[Data to use]

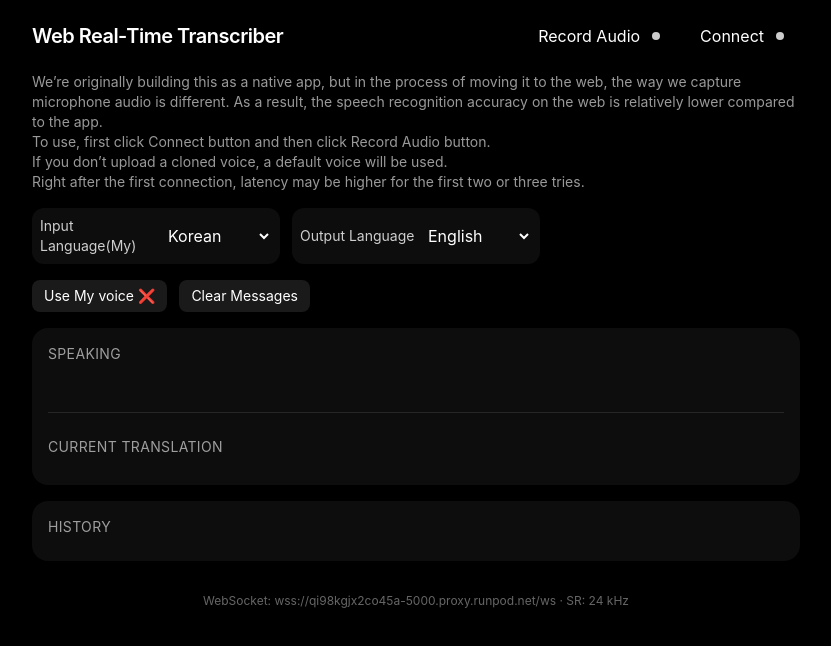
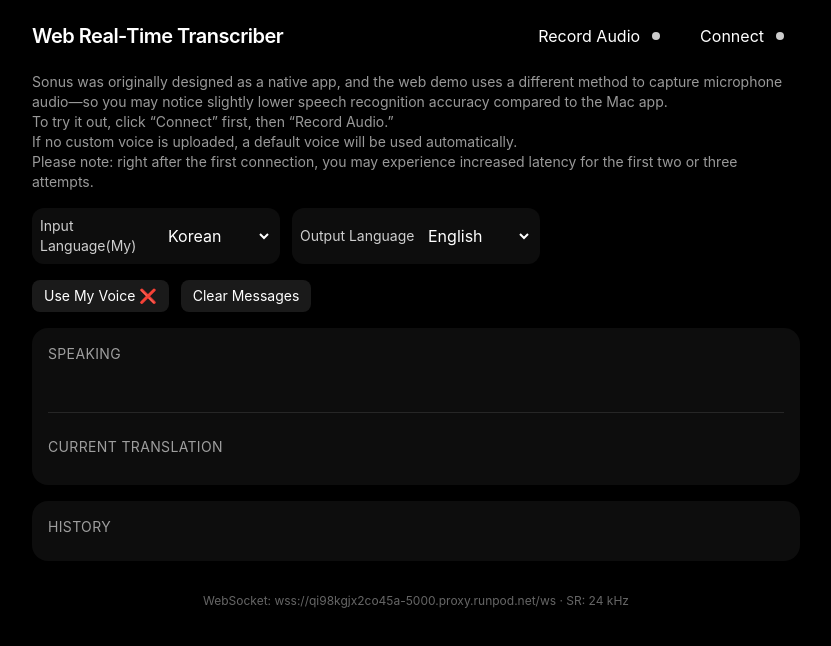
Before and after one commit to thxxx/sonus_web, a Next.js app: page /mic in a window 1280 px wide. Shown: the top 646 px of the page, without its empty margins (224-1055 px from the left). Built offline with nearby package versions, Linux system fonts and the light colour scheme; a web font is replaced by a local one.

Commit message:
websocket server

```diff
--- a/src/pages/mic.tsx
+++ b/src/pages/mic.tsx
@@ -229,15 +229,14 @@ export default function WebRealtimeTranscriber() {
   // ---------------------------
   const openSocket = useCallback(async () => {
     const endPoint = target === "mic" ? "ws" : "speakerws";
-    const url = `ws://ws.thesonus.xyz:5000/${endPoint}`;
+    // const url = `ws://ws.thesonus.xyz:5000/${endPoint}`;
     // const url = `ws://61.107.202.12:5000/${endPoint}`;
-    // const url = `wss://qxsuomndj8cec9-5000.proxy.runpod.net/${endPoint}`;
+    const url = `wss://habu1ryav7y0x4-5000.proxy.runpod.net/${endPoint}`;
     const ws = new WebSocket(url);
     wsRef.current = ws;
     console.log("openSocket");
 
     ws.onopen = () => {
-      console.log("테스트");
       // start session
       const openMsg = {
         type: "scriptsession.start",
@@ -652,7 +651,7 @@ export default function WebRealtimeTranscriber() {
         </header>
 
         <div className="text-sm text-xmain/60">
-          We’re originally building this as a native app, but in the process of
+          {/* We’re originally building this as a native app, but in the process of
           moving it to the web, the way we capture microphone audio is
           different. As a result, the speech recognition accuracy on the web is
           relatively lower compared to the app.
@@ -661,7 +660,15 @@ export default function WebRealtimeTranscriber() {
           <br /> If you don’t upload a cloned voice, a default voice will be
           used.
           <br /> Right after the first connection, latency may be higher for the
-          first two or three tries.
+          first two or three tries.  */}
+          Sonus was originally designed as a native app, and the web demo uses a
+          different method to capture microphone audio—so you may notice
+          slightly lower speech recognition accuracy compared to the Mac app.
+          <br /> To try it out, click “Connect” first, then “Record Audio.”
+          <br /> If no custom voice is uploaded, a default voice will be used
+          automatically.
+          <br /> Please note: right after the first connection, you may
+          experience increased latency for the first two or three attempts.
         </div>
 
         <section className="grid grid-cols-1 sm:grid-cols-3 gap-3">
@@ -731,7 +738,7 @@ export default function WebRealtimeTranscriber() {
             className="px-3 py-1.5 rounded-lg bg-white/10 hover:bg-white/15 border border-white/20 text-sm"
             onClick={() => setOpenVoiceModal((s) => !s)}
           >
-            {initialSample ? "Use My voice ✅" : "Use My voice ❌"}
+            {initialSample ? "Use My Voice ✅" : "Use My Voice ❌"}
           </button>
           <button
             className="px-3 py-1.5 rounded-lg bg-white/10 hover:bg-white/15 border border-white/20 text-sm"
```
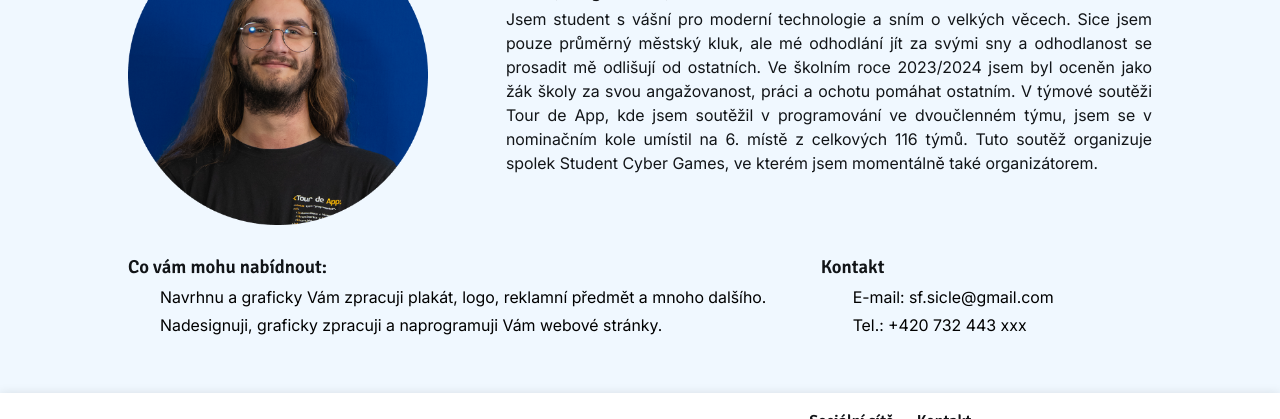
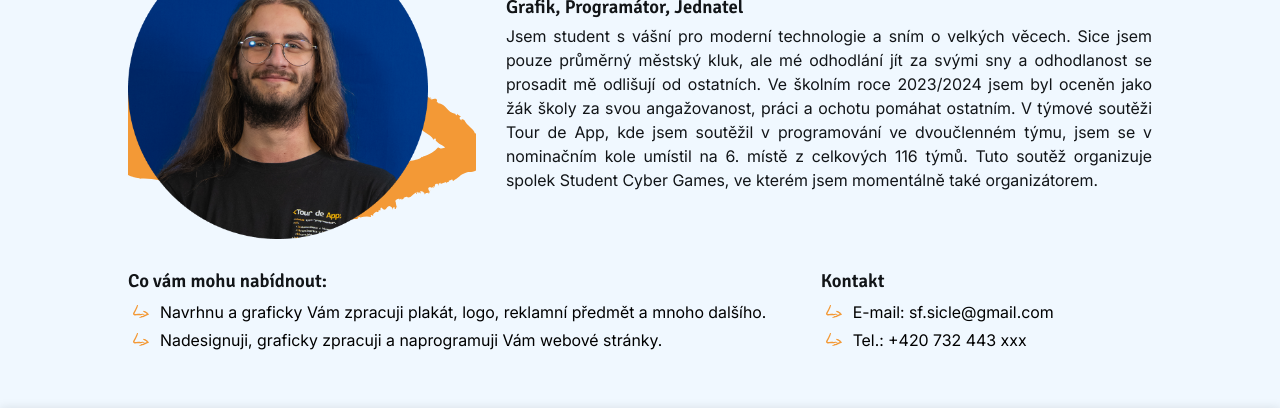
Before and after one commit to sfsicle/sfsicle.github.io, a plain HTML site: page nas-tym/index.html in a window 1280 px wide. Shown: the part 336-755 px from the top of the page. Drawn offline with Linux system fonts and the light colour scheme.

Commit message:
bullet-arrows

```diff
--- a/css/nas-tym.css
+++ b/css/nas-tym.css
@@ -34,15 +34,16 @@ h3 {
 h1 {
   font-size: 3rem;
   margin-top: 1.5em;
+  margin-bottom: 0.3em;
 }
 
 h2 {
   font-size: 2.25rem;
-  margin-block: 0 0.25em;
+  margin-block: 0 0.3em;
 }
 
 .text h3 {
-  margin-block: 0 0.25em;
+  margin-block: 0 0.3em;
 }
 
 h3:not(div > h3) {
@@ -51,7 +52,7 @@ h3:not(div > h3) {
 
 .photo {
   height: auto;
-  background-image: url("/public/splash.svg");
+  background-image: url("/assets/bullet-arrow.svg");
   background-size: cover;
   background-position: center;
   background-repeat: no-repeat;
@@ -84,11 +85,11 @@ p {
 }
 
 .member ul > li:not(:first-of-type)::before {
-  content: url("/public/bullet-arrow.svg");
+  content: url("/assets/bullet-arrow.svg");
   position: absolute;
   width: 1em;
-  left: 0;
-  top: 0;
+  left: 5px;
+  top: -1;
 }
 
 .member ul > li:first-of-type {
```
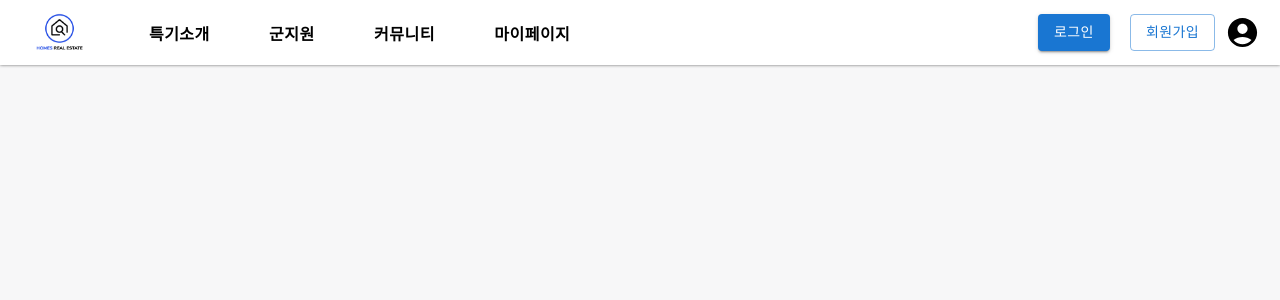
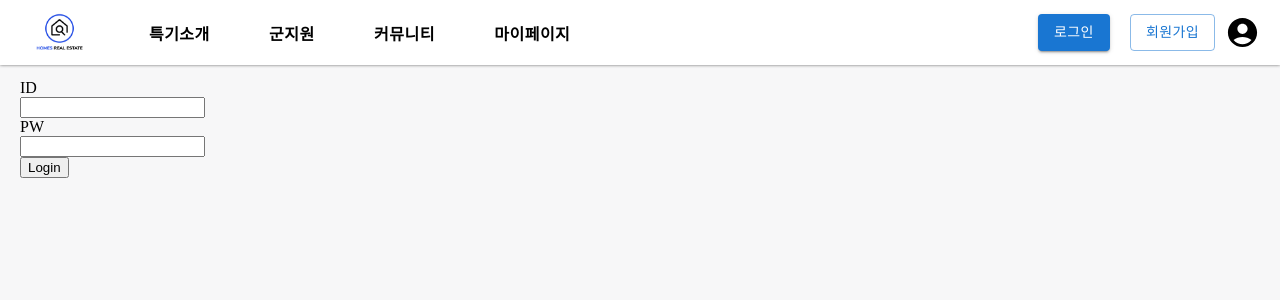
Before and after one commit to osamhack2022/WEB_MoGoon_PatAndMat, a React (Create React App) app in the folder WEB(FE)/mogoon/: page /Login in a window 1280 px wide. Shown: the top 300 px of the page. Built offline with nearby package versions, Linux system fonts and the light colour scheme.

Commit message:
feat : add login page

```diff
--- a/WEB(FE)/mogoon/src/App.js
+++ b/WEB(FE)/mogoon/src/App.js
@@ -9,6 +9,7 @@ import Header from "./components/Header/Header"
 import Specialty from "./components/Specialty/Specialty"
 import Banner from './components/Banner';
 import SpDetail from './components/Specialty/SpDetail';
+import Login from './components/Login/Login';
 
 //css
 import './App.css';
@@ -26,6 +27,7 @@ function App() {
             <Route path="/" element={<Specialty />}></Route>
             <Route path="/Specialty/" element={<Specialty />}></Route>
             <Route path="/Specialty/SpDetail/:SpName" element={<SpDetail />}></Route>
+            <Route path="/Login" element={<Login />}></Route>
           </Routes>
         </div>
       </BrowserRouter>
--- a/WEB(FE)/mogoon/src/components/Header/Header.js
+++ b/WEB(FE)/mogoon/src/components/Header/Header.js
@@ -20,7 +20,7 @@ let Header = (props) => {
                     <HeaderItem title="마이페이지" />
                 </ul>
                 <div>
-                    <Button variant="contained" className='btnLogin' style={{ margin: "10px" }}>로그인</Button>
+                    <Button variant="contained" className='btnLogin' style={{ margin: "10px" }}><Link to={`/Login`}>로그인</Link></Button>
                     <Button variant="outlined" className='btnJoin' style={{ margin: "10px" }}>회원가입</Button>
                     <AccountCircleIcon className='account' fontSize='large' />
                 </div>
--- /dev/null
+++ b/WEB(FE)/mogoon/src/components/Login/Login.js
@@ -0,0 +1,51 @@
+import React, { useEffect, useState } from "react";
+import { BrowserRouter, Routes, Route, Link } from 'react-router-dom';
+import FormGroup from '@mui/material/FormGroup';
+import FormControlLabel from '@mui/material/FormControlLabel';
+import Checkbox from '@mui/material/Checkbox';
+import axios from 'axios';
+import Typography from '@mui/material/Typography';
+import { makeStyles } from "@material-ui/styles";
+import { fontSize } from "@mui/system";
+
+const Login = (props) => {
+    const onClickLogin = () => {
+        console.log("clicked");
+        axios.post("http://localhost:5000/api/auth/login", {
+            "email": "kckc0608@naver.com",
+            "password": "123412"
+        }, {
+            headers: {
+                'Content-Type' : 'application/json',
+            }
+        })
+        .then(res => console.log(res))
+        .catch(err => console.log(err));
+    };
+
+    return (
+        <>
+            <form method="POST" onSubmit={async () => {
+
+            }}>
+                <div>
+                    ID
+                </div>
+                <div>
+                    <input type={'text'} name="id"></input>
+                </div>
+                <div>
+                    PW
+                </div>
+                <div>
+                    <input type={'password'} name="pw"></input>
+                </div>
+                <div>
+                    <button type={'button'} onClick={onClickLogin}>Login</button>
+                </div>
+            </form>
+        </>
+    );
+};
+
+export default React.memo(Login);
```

[/Data to use]

## Activity
Would it be possible to print the records above verbatim, pictures omitted?

## Output for this task
Before and after one commit to thxxx/sonus_web, a Next.js app: page /mic in a window 1280 px wide. Shown: the top 646 px of the page, without its empty margins (224-1055 px from the left). Built offline with nearby package versions, Linux system fonts and the light colour scheme; a web font is replaced by a local one.

Commit message:
websocket server

```diff
--- a/src/pages/mic.tsx
+++ b/src/pages/mic.tsx
@@ -229,15 +229,14 @@ export default function WebRealtimeTranscriber() {
   // ---------------------------
   const openSocket = useCallback(async () => {
     const endPoint = target === "mic" ? "ws" : "speakerws";
-    const url = `ws://ws.thesonus.xyz:5000/${endPoint}`;
+    // const url = `ws://ws.thesonus.xyz:5000/${endPoint}`;
     // const url = `ws://61.107.202.12:5000/${endPoint}`;
-    // const url = `wss://qxsuomndj8cec9-5000.proxy.runpod.net/${endPoint}`;
+    const url = `wss://habu1ryav7y0x4-5000.proxy.runpod.net/${endPoint}`;
     const ws = new WebSocket(url);
     wsRef.current = ws;
     console.log("openSocket");
 
     ws.onopen = () => {
-      console.log("테스트");
       // start session
       const openMsg = {
         type: "scriptsession.start",
@@ -652,7 +651,7 @@ export default function WebRealtimeTranscriber() {
         </header>
 
         <div className="text-sm text-xmain/60">
-          We’re originally building this as a native app, but in the process of
+          {/* We’re originally building this as a native app, but in the process of
           moving it to the web, the way we capture microphone audio is
           different. As a result, the speech recognition accuracy on the web is
           relatively lower compared to the app.
@@ -661,7 +660,15 @@ export default function WebRealtimeTranscriber() {
           <br /> If you don’t upload a cloned voice, a default voice will be
           used.
           <br /> Right after the first connection, latency may be higher for the
-          first two or three tries.
+          first two or three tries.  */}
+          Sonus was originally designed as a native app, and the web demo uses a
+          different method to capture microphone audio—so you may notice
+          slightly lower speech recognition accuracy compared to the Mac app.
+          <br /> To try it out, click “Connect” first, then “Record Audio.”
+          <br /> If no custom voice is uploaded, a default voice will be used
+          automatically.
+          <br /> Please note: right after the first connection, you may
+          experience increased latency for the first two or three attempts.
         </div>
 
         <section className="grid grid-cols-1 sm:grid-cols-3 gap-3">
@@ -731,7 +738,7 @@ export default function WebRealtimeTranscriber() {
             className="px-3 py-1.5 rounded-lg bg-white/10 hover:bg-white/15 border border-white/20 text-sm"
             onClick={() => setOpenVoiceModal((s) => !s)}
           >
-            {initialSample ? "Use My voice ✅" : "Use My voice ❌"}
+            {initialSample ? "Use My Voice ✅" : "Use My Voice ❌"}
           </button>
           <button
             className="px-3 py-1.5 rounded-lg bg-white/10 hover:bg-white/15 border border-white/20 text-sm"
```
Before and after one commit to sfsicle/sfsicle.github.io, a plain HTML site: page nas-tym/index.html in a window 1280 px wide. Shown: the part 336-755 px from the top of the page. Drawn offline with Linux system fonts and the light colour scheme.

Commit message:
bullet-arrows

```diff
--- a/css/nas-tym.css
+++ b/css/nas-tym.css
@@ -34,15 +34,16 @@ h3 {
 h1 {
   font-size: 3rem;
   margin-top: 1.5em;
+  margin-bottom: 0.3em;
 }
 
 h2 {
   font-size: 2.25rem;
-  margin-block: 0 0.25em;
+  margin-block: 0 0.3em;
 }
 
 .text h3 {
-  margin-block: 0 0.25em;
+  margin-block: 0 0.3em;
 }
 
 h3:not(div > h3) {
@@ -51,7 +52,7 @@ h3:not(div > h3) {
 
 .photo {
   height: auto;
-  background-image: url("/public/splash.svg");
+  background-image: url("/assets/bullet-arrow.svg");
   background-size: cover;
   background-position: center;
   background-repeat: no-repeat;
@@ -84,11 +85,11 @@ p {
 }
 
 .member ul > li:not(:first-of-type)::before {
-  content: url("/public/bullet-arrow.svg");
+  content: url("/assets/bullet-arrow.svg");
   position: absolute;
   width: 1em;
-  left: 0;
-  top: 0;
+  left: 5px;
+  top: -1;
 }
 
 .member ul > li:first-of-type {
```
Before and after one commit to osamhack2022/WEB_MoGoon_PatAndMat, a React (Create React App) app in the folder WEB(FE)/mogoon/: page /Login in a window 1280 px wide. Shown: the top 300 px of the page. Built offline with nearby package versions, Linux system fonts and the light colour scheme.

Commit message:
feat : add login page

```diff
--- a/WEB(FE)/mogoon/src/App.js
+++ b/WEB(FE)/mogoon/src/App.js
@@ -9,6 +9,7 @@ import Header from "./components/Header/Header"
 import Specialty from "./components/Specialty/Specialty"
 import Banner from './components/Banner';
 import SpDetail from './components/Specialty/SpDetail';
+import Login from './components/Login/Login';
 
 //css
 import './App.css';
@@ -26,6 +27,7 @@ function App() {
             <Route path="/" element={<Specialty />}></Route>
             <Route path="/Specialty/" element={<Specialty />}></Route>
             <Route path="/Specialty/SpDetail/:SpName" element={<SpDetail />}></Route>
+            <Route path="/Login" element={<Login />}></Route>
           </Routes>
         </div>
       </BrowserRouter>
--- a/WEB(FE)/mogoon/src/components/Header/Header.js
+++ b/WEB(FE)/mogoon/src/components/Header/Header.js
@@ -20,7 +20,7 @@ let Header = (props) => {
                     <HeaderItem title="마이페이지" />
                 </ul>
                 <div>
-                    <Button variant="contained" className='btnLogin' style={{ margin: "10px" }}>로그인</Button>
+                    <Button variant="contained" className='btnLogin' style={{ margin: "10px" }}><Link to={`/Login`}>로그인</Link></Button>
                     <Button variant="outlined" className='btnJoin' style={{ margin: "10px" }}>회원가입</Button>
                     <AccountCircleIcon className='account' fontSize='large' />
                 </div>
--- /dev/null
+++ b/WEB(FE)/mogoon/src/components/Login/Login.js
@@ -0,0 +1,51 @@
+import React, { useEffect, useState } from "react";
+import { BrowserRouter, Routes, Route, Link } from 'react-router-dom';
+import FormGroup from '@mui/material/FormGroup';
+import FormControlLabel from '@mui/material/FormControlLabel';
+import Checkbox from '@mui/material/Checkbox';
+import axios from 'axios';
+import Typography from '@mui/material/Typography';
+import { makeStyles } from "@material-ui/styles";
+import { fontSize } from "@mui/system";
+
+const Login = (props) => {
+    const onClickLogin = () => {
+        console.log("clicked");
+        axios.post("http://localhost:5000/api/auth/login", {
+            "email": "kckc0608@naver.com",
+            "password": "123412"
+        }, {
+            headers: {
+                'Content-Type' : 'application/json',
+            }
+        })
+        .then(res => console.log(res))
+        .catch(err => console.log(err));
+    };
+
+    return (
+        <>
+            <form method="POST" onSubmit={async () => {
+
+            }}>
+                <div>
+                    ID
+                </div>
+                <div>
+                    <input type={'text'} name="id"></input>
+                </div>
+                <div>
+                    PW
+                </div>
+                <div>
+                    <input type={'password'} name="pw"></input>
+                </div>
+                <div>
+                    <button type={'button'} onClick={onClickLogin}>Login</button>
+                </div>
+            </form>
+        </>
+    );
+};
+
+export default React.memo(Login);
```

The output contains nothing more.